Problem to solve: Every line of the material that mentions the word "dashboard" should be copied out.

Extracted material:
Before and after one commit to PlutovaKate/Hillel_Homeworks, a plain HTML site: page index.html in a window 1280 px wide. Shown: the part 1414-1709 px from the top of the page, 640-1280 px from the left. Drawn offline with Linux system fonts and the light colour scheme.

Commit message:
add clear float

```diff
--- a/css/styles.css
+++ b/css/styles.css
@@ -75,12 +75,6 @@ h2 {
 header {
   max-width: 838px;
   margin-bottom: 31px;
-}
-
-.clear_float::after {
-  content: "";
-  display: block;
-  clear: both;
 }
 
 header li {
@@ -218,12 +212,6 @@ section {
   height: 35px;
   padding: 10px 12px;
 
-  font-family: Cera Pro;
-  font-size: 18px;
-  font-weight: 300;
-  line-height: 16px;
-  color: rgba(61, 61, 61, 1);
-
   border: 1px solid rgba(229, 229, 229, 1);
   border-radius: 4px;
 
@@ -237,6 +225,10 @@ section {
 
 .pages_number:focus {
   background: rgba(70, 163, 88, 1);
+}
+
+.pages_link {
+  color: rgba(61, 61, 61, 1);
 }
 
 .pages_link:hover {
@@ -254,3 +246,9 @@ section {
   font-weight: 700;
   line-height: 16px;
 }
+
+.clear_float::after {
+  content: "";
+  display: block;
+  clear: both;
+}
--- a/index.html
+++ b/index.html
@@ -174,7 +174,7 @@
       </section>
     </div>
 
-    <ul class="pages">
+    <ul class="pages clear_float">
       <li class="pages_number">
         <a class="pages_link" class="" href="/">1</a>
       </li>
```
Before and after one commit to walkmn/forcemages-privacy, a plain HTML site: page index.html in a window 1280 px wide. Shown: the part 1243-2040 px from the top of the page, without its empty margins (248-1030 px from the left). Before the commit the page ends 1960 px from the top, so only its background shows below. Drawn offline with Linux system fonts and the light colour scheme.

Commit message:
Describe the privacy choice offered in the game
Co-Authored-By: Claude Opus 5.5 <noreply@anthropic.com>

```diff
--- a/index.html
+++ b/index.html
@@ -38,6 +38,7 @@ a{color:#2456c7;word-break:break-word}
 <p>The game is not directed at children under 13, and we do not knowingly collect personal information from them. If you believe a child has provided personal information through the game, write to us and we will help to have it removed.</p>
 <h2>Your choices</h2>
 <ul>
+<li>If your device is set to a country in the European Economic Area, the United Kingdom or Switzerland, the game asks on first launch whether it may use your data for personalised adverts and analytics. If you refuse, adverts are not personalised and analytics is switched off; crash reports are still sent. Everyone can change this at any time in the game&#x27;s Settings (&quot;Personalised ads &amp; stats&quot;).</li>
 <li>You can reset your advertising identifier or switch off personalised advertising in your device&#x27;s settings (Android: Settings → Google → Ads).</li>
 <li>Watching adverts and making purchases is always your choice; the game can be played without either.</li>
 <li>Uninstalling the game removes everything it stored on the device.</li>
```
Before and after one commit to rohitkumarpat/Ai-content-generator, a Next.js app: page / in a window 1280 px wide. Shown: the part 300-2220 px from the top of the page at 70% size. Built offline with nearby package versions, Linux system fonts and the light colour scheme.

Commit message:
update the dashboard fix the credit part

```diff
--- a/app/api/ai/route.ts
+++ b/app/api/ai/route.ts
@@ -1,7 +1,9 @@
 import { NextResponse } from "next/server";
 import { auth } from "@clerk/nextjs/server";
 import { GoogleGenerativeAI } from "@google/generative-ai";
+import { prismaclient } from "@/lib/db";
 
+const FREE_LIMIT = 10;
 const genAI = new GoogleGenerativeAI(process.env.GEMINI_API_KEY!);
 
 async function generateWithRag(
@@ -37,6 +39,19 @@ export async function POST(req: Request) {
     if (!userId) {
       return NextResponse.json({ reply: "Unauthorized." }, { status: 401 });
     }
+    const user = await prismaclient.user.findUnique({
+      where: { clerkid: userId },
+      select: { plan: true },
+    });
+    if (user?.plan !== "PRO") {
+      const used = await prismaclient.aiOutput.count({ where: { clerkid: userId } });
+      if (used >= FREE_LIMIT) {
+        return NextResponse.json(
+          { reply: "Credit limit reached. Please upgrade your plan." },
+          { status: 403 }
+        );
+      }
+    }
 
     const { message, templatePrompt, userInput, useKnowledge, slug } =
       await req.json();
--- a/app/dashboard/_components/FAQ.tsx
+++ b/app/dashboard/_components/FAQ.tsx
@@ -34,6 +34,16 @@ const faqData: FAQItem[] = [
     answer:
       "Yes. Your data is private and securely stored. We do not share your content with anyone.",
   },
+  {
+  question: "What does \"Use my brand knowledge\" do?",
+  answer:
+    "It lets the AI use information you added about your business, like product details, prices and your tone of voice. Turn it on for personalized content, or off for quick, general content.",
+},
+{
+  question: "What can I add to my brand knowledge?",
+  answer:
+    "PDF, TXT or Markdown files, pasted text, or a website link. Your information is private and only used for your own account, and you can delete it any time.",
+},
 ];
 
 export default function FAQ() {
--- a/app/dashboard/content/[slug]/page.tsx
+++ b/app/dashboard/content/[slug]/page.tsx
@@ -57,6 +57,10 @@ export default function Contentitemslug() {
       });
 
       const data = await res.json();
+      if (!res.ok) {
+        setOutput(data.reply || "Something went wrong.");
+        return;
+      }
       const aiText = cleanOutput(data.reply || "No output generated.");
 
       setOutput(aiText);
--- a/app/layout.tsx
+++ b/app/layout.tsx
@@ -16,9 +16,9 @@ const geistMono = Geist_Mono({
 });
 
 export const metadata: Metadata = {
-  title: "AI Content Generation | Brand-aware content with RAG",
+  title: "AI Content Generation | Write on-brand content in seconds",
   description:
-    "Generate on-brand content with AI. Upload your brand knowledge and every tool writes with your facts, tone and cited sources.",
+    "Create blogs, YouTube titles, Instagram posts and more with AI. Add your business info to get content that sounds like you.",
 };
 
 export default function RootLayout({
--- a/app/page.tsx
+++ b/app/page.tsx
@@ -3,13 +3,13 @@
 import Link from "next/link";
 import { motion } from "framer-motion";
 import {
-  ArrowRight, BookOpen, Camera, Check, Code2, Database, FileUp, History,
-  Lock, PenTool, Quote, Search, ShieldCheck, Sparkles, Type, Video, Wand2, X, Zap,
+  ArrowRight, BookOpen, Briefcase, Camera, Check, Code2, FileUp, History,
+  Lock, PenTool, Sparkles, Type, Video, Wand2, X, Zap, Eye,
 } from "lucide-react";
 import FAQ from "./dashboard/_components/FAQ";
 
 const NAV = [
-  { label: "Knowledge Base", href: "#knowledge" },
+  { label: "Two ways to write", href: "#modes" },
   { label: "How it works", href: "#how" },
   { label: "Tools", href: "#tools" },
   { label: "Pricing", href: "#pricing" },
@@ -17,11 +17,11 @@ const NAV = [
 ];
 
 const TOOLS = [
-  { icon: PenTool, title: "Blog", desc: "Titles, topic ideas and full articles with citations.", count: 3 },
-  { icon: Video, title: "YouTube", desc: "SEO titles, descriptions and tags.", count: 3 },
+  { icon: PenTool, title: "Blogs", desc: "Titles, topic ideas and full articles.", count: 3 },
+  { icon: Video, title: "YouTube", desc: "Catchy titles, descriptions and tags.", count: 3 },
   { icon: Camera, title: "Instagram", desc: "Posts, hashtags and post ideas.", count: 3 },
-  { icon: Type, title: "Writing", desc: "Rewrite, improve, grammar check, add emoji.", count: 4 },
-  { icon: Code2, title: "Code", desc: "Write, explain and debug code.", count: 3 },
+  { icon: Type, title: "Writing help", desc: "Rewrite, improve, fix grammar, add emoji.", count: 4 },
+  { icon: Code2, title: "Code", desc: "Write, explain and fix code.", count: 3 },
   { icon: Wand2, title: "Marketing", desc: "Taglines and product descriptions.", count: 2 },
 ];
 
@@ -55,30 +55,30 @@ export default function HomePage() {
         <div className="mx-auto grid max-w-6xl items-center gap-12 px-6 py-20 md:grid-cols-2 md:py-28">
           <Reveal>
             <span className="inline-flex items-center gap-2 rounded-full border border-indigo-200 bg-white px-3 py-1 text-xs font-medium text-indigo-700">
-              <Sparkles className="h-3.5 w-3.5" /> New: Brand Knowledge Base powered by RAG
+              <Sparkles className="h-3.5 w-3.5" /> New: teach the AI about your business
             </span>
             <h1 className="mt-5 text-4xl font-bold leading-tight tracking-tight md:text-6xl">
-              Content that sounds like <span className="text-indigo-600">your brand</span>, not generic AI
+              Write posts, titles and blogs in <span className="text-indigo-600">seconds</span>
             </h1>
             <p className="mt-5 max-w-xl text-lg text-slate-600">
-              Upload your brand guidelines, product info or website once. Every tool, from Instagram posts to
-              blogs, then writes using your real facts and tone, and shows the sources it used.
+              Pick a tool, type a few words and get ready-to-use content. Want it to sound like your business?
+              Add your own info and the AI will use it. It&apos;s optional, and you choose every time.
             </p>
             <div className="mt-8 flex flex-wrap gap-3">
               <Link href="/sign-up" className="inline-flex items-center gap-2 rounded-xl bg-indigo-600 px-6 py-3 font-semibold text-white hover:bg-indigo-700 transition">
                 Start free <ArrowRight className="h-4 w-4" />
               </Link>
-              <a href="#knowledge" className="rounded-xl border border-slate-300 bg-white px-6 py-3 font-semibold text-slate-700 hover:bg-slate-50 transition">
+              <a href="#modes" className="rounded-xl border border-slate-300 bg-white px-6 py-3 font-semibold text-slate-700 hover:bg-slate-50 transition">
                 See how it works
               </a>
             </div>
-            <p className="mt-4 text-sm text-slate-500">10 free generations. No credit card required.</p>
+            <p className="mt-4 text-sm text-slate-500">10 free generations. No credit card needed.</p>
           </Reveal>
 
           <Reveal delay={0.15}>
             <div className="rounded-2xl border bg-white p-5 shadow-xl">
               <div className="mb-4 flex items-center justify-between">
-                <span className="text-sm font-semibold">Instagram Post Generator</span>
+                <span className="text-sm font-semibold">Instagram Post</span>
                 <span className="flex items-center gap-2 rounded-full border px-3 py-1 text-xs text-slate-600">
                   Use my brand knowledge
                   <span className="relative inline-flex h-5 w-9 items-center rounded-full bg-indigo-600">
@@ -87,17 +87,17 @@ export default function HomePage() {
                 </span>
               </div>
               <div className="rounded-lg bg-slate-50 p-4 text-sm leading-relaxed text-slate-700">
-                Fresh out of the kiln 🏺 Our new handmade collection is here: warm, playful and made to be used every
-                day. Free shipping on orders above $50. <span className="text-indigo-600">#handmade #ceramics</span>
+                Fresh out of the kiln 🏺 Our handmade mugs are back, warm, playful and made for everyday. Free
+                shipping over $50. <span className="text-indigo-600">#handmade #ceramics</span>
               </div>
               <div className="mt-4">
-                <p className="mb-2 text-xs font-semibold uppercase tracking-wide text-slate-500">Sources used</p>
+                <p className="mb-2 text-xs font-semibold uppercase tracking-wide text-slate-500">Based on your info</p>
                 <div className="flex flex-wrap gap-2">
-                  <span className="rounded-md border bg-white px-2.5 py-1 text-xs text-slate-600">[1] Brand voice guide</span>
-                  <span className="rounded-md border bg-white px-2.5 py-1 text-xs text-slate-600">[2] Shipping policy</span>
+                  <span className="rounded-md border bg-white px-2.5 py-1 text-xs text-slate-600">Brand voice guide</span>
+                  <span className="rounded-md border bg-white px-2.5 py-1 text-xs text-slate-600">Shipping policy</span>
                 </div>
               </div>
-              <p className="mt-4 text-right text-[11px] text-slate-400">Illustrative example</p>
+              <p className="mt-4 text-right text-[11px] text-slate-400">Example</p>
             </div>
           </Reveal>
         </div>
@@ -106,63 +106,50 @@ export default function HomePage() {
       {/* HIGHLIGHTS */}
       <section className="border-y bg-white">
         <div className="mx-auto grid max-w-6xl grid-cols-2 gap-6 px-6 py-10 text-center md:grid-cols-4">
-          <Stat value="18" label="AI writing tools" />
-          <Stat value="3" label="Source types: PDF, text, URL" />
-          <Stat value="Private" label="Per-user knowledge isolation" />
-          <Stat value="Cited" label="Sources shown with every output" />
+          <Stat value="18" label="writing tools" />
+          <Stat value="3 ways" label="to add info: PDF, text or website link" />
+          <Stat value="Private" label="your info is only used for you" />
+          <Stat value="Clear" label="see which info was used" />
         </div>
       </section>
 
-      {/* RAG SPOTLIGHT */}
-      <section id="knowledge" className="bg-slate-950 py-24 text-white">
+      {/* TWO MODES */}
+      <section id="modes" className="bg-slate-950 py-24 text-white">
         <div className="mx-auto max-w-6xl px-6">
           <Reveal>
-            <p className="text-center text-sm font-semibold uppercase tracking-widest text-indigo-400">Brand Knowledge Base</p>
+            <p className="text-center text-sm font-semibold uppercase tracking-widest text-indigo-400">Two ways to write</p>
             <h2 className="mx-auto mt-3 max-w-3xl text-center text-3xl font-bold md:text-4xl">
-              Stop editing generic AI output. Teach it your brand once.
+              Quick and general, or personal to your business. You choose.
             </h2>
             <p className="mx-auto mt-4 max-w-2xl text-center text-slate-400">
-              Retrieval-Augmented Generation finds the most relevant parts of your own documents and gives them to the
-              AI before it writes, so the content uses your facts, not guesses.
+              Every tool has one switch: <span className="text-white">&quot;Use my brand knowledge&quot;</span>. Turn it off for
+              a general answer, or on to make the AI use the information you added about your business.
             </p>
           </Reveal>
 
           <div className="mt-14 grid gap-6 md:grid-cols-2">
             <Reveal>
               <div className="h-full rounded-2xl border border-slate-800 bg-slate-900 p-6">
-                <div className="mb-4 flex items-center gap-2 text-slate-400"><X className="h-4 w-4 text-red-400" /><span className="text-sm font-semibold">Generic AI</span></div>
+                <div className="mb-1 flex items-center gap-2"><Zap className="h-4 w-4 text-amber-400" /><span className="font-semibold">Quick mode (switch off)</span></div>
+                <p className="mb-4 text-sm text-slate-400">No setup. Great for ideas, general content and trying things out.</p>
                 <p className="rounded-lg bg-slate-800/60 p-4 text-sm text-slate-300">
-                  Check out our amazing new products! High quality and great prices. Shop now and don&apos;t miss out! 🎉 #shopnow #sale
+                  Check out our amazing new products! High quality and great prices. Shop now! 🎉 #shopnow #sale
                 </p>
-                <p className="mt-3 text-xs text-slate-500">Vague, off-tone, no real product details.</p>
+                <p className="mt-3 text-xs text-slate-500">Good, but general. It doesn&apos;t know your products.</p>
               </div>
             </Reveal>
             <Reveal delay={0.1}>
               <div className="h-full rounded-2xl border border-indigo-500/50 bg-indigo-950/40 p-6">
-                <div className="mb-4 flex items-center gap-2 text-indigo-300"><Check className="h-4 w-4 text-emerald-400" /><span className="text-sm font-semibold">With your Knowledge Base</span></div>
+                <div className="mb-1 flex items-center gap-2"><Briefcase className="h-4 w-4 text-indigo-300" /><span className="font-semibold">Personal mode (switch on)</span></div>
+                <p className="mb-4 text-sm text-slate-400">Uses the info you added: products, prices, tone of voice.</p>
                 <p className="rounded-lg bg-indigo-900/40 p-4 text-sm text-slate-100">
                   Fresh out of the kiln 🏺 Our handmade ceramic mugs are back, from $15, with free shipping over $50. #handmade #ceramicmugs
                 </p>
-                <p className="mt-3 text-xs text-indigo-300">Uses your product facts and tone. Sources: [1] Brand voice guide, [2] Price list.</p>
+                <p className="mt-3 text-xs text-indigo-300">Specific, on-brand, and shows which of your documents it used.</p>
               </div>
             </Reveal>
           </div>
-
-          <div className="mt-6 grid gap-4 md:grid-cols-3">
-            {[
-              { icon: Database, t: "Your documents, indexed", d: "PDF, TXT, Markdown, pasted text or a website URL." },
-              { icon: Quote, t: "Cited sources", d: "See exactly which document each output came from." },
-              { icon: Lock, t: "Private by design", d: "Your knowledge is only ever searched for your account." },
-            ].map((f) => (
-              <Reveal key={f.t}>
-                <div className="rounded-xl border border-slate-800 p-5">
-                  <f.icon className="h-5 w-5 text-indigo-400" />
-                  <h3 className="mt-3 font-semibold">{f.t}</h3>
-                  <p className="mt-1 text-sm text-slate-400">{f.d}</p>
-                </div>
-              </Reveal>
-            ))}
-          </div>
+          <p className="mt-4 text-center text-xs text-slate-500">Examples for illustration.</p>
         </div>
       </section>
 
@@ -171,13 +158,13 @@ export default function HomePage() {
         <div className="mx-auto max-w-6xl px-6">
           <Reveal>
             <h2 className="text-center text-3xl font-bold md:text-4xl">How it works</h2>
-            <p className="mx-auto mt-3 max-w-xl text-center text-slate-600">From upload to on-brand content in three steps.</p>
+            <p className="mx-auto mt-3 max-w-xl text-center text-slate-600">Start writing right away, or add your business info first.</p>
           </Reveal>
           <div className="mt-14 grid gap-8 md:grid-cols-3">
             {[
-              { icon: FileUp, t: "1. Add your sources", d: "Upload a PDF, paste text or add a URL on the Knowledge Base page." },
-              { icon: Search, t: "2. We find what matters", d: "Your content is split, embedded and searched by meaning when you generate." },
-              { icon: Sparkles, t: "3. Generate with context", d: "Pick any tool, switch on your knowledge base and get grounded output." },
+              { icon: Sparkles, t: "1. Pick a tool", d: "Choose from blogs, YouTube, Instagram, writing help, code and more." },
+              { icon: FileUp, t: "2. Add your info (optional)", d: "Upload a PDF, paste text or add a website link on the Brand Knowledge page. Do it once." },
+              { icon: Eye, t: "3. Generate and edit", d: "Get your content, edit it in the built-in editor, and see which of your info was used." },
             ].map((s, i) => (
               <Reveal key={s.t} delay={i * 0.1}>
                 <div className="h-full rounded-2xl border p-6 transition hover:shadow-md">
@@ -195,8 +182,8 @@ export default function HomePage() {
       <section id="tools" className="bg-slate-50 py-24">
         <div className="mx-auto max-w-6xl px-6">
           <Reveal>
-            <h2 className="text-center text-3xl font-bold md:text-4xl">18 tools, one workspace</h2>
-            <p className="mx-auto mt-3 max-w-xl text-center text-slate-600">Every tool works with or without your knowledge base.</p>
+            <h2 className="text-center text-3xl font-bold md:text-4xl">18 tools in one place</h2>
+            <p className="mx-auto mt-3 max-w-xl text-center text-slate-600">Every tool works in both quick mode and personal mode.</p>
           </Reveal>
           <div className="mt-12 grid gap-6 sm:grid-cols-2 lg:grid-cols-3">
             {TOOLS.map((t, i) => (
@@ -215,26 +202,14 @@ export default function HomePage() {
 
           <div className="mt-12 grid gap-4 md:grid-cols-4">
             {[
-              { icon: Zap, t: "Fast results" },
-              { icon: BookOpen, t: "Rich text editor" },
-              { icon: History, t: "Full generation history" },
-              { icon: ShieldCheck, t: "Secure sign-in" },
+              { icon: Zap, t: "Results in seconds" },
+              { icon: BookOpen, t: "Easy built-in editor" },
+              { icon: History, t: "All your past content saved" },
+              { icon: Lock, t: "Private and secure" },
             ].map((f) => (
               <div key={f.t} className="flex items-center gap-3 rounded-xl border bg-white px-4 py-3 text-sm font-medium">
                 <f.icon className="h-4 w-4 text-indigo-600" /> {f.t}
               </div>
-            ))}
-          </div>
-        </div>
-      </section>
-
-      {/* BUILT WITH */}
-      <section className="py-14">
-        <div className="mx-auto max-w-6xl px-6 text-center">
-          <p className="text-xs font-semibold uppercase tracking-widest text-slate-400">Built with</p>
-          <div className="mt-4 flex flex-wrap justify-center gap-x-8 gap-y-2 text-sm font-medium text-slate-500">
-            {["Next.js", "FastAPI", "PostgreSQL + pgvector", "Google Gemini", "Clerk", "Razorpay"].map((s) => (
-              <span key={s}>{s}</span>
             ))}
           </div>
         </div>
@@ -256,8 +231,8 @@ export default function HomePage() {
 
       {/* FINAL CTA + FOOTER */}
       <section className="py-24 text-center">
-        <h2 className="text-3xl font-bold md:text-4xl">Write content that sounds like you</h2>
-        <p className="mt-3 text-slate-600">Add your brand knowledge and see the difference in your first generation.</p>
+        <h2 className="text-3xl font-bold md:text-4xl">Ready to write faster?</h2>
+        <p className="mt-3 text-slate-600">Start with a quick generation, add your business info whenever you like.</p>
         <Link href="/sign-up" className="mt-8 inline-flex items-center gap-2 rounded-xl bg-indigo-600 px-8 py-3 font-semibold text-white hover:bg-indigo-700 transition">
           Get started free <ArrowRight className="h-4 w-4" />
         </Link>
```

Answer section:
update the dashboard fix the credit part
--- a/app/dashboard/_components/FAQ.tsx
+++ b/app/dashboard/_components/FAQ.tsx
--- a/app/dashboard/content/[slug]/page.tsx
+++ b/app/dashboard/content/[slug]/page.tsx
 import FAQ from "./dashboard/_components/FAQ";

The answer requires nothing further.